It’s a no-brainer that organizations should plan in advance and anticipate problems if they expect to avoid looking like a bench warmer when an inevitable social media snafu comes flying by. Critical to preparedness is creating a sound social media policy. A social media policy is a document that provides guidelines for employees or volunteers that post content on the internet either as part of their job or as a private person. There are countless reasons to have a social media policy, chief among them is to reduce the organization’s legal liability, protect the organization’s reputation and educate employees on the risks involved in social networking.
Much like the circumstances of my brother’s “game,” there is an uncertain environment and unclear risks concerning social media. Courts are still in the process of interpreting laws regarding digital communication and have provided little definitive guidelines. This is not to say, however, that an organization cannot draft an effective social media policy to address potential issues that may arise and take the guesswork out of what is appropriate to post on social networks.
A solid social media policy, which covers both organizational and private social network accounts, will follow these 9 essential tips:
Draft statement of why the policy exists. This statement should ideally empower staff members/volunteers rather than restrict them. Focus on what an employees/volunteers can and should do rather than what can’t do.
Claim the organization’s ownership of its intellectual property and social media accounts.

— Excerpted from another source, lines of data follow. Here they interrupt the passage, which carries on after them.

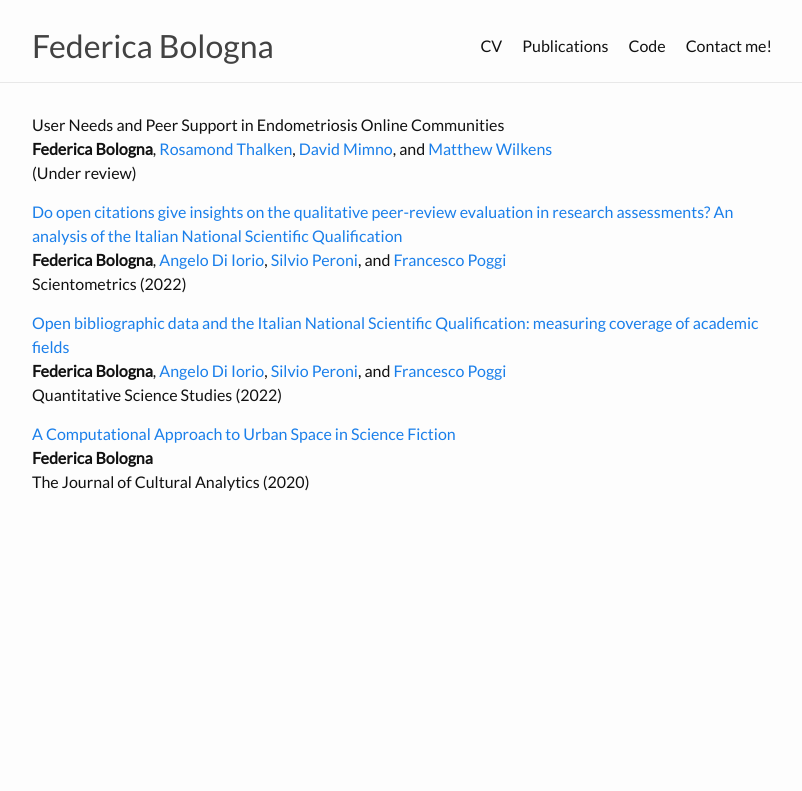
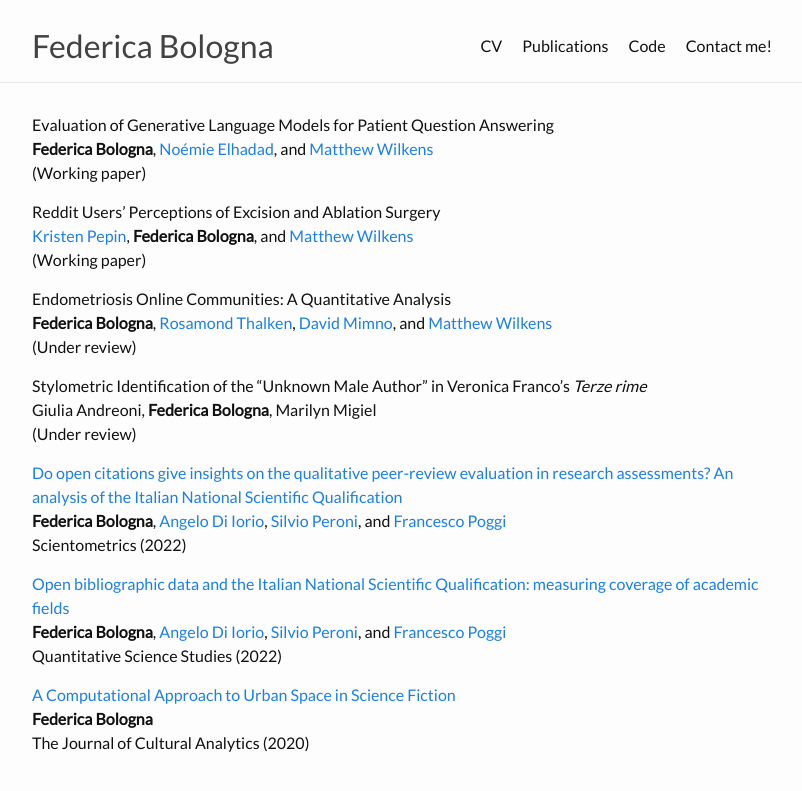
Before and after one commit to federicabologna/federicabologna.github.io, a Jekyll site: the page built from publications.markdown, in a window 1280 px wide. Shown: the top 791 px of the page, without its empty margins (238-1040 px from the left). Built offline with Jekyll 4.4.1, drawn with Linux system fonts in a browser that asks for light colours.

Commit message:
added publications

```diff
--- a/publications.markdown
+++ b/publications.markdown
@@ -3,8 +3,20 @@ layout: page
 title: Publications
 permalink: /publications/
 ---
-User Needs and Peer Support in Endometriosis Online Communities  <br/>
+Evaluation of Generative Language Models for Patient Question Answering <br/>
+**Federica Bologna**, [Noémie Elhadad](https://people.dbmi.columbia.edu/noemie/), and [Matthew Wilkens](https://mattwilkens.com/){:target="_blank"}  <br/>
+(Working paper)<br/>
+
+Reddit Users’ Perceptions of Excision and Ablation Surgery <br/>
+[Kristen Pepin](https://weillcornell.org/kristen-pepin-md-phd), **Federica Bologna**, and [Matthew Wilkens](https://mattwilkens.com/){:target="_blank"}  <br/>
+(Working paper)<br/>
+
+Endometriosis Online Communities: A Quantitative Analysis <br/>
 **Federica Bologna**, [Rosamond Thalken](https://rosamondthalken.com/){:target="_blank"}, [David Mimno](https://mimno.infosci.cornell.edu/){:target="_blank"}, and [Matthew Wilkens](https://mattwilkens.com/){:target="_blank"}  <br/>
+(Under review)<br/>
+
+Stylometric Identification of the “Unknown Male Author” in Veronica Franco’s _Terze rime_ <br/>
+Giulia Andreoni, **Federica Bologna**, Marilyn Migiel <br/>
 (Under review)<br/>
 
 [Do open citations give insights on the qualitative peer-review evaluation in research assessments? An analysis of the Italian National Scientific Qualification](https://doi.org/10.1007/s11192-022-04581-6){:target="_blank"}  <br/>
```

Explain that the accounts, content and contacts developed using the accounts are the sole property of the organization and make clear that employees/volunteers must not appropriate the accounts for any personal use.
Assign roles of who will be posting content and interacting with your organization’s community through social networks. Who will be posting on Facebook and Instagram? Who will be responsible for tweeting? Who is charged with monitoring and responding to comments, both positive and negative?
Define appropriate content standards including, what can and cannot be shared on social media (i.e. confidential information, such as prayer requests, etc.) what constitutes acceptable profile pictures and so forth. Emphasize professionalism.
Require employees that could be construed as speaking for the organization to make a disclaimer on their personal websites and social media profiles that states that the views expressed on the [website, profile, etc.] are theirs alone and do not necessarily reflect the views of the organization.
Avoid blanket prohibitions damaging the reputation of the organization or employees.
Prohibit or otherwise limit one-on-one communication with minors through social media.
Outline the procedures for the employee/volunteer to turn over control of the accounts to the employer upon the employer’s request and/or the employee’s termination, and make clear that the employee is not to use the account(s) for any personal use.
Specify the consequences of failure to follow the social media policies.
Even if you are the Lebron of social media, you most likely won’t be able to predict every potential problem. But, by proactively developing a social media policy that provides clear guidelines for how and when to use social media, you can improve the effectiveness of your organization’s digital communication efforts and minimize complications.
DISCLAIMER: Jackson Lee | PA appreciates you visiting this website. Please remember that this information is based on general facts and might not apply to specific factual situations. Please do not consider this information to be specific legal advice. Always consult a lawyer to apply the law to your specific facts and state.